# To do
Report how many lines below contain the word "Card", and give only that number.

-- Material provided follows --

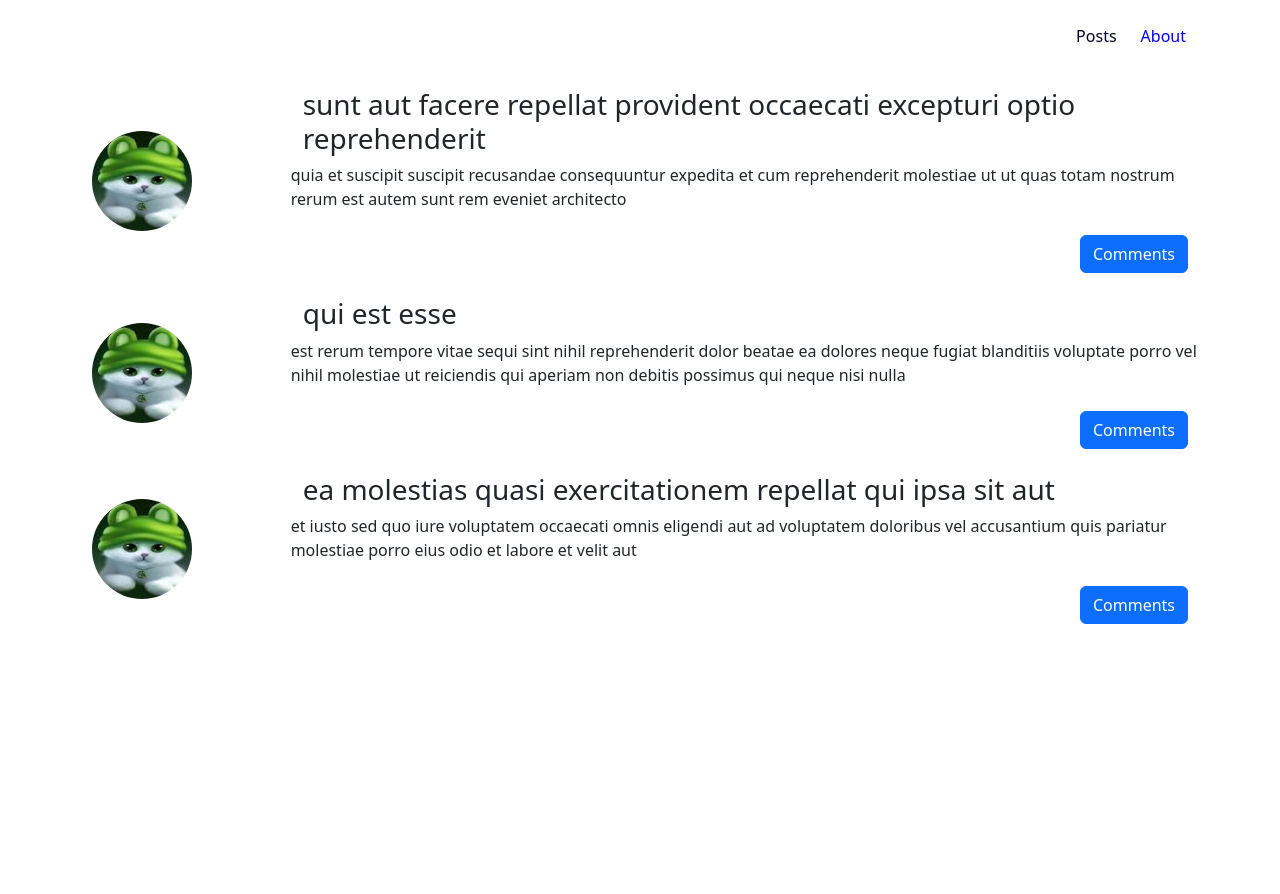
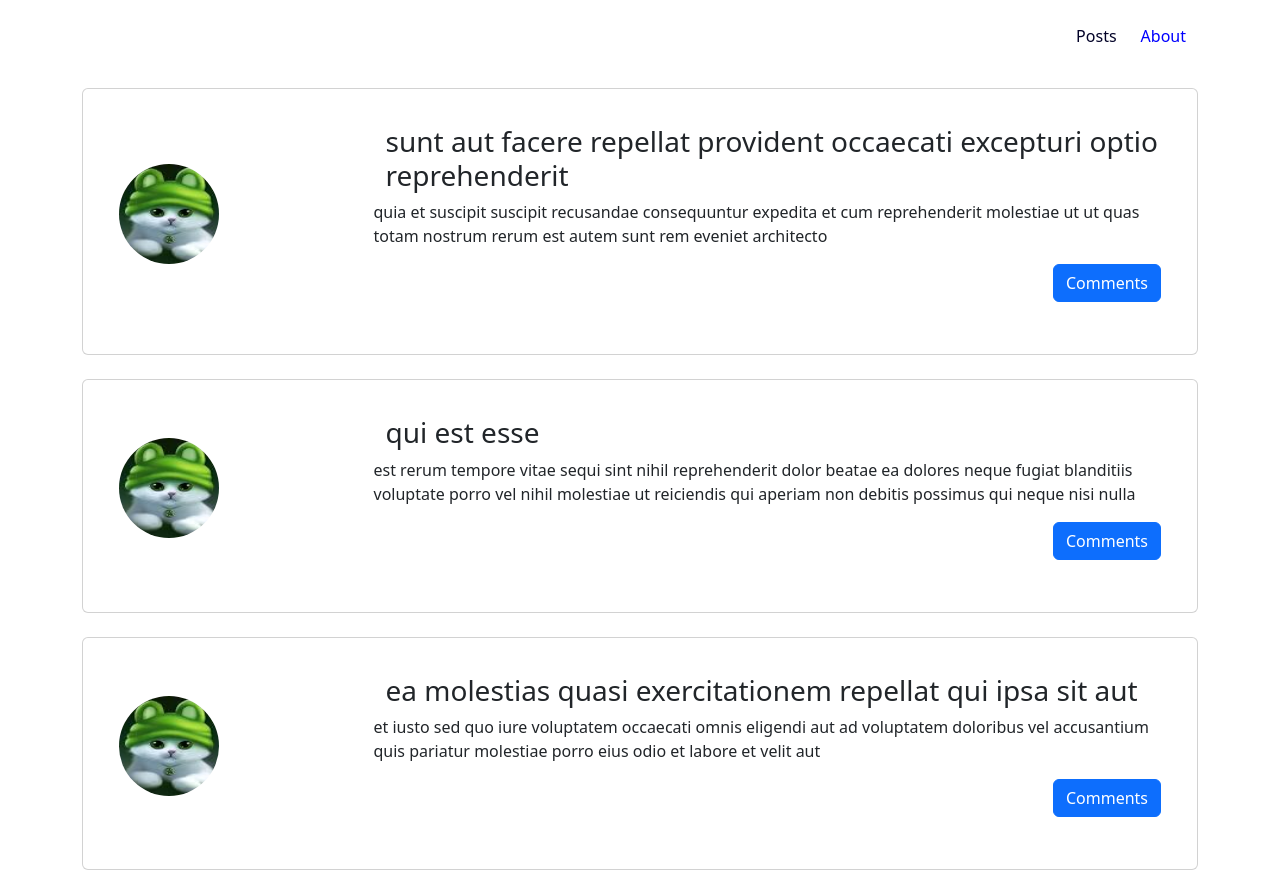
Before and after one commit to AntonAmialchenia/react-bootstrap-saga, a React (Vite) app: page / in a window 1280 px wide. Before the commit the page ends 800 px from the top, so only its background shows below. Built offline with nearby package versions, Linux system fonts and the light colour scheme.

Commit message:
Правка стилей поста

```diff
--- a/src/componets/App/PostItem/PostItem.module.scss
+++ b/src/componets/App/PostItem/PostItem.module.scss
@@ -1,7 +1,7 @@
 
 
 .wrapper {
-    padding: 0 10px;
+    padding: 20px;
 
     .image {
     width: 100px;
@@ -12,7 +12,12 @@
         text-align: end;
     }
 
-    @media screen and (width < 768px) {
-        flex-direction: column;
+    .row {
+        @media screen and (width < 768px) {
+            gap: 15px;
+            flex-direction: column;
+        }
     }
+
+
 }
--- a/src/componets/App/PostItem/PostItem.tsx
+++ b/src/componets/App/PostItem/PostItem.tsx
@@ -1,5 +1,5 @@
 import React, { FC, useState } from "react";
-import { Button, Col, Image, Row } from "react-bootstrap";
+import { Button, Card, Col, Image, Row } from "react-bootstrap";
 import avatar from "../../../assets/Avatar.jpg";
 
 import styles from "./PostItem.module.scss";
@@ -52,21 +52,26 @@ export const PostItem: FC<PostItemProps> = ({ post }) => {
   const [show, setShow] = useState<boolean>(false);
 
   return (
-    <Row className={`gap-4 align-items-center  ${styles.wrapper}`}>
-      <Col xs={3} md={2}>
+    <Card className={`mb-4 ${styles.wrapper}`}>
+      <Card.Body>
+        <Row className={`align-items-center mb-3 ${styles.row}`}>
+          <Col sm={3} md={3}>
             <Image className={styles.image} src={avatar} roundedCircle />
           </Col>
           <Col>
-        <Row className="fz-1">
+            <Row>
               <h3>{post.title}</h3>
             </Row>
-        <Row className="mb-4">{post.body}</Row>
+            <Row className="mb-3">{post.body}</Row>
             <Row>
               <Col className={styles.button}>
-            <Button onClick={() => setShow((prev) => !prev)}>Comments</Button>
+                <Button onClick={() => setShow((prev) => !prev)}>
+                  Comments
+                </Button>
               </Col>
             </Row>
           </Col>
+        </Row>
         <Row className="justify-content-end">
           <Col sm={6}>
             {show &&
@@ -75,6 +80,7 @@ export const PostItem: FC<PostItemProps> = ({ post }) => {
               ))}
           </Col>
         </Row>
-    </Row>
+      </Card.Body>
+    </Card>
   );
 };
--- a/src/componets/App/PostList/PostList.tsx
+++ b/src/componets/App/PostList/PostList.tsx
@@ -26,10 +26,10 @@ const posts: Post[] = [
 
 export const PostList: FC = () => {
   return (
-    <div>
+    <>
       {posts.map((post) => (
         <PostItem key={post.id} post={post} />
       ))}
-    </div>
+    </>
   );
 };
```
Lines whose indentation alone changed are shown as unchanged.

-- Material provided concluded --
-- Material provided follows --

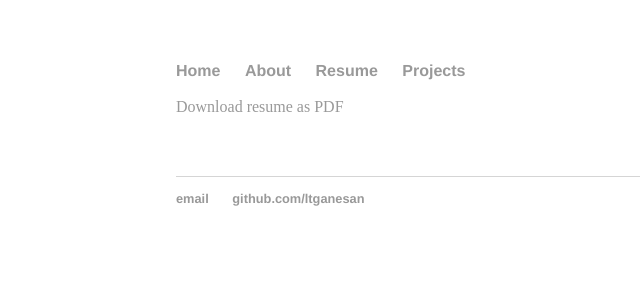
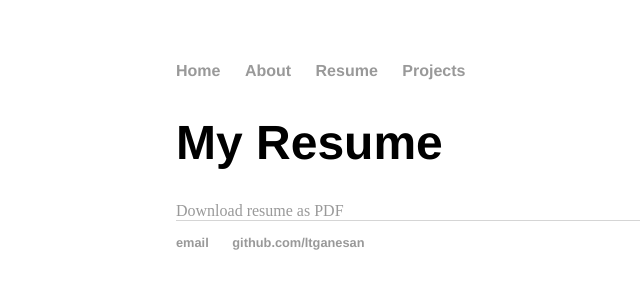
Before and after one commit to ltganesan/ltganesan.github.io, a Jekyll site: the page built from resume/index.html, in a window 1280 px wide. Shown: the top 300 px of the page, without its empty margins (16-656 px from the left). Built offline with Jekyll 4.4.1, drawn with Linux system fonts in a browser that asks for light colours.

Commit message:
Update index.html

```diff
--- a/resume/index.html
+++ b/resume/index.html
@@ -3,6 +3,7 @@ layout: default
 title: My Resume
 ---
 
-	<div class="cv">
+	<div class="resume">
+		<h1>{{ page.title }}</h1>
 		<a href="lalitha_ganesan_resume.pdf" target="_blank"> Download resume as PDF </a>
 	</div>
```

-- Material provided concluded --

# Your solution
5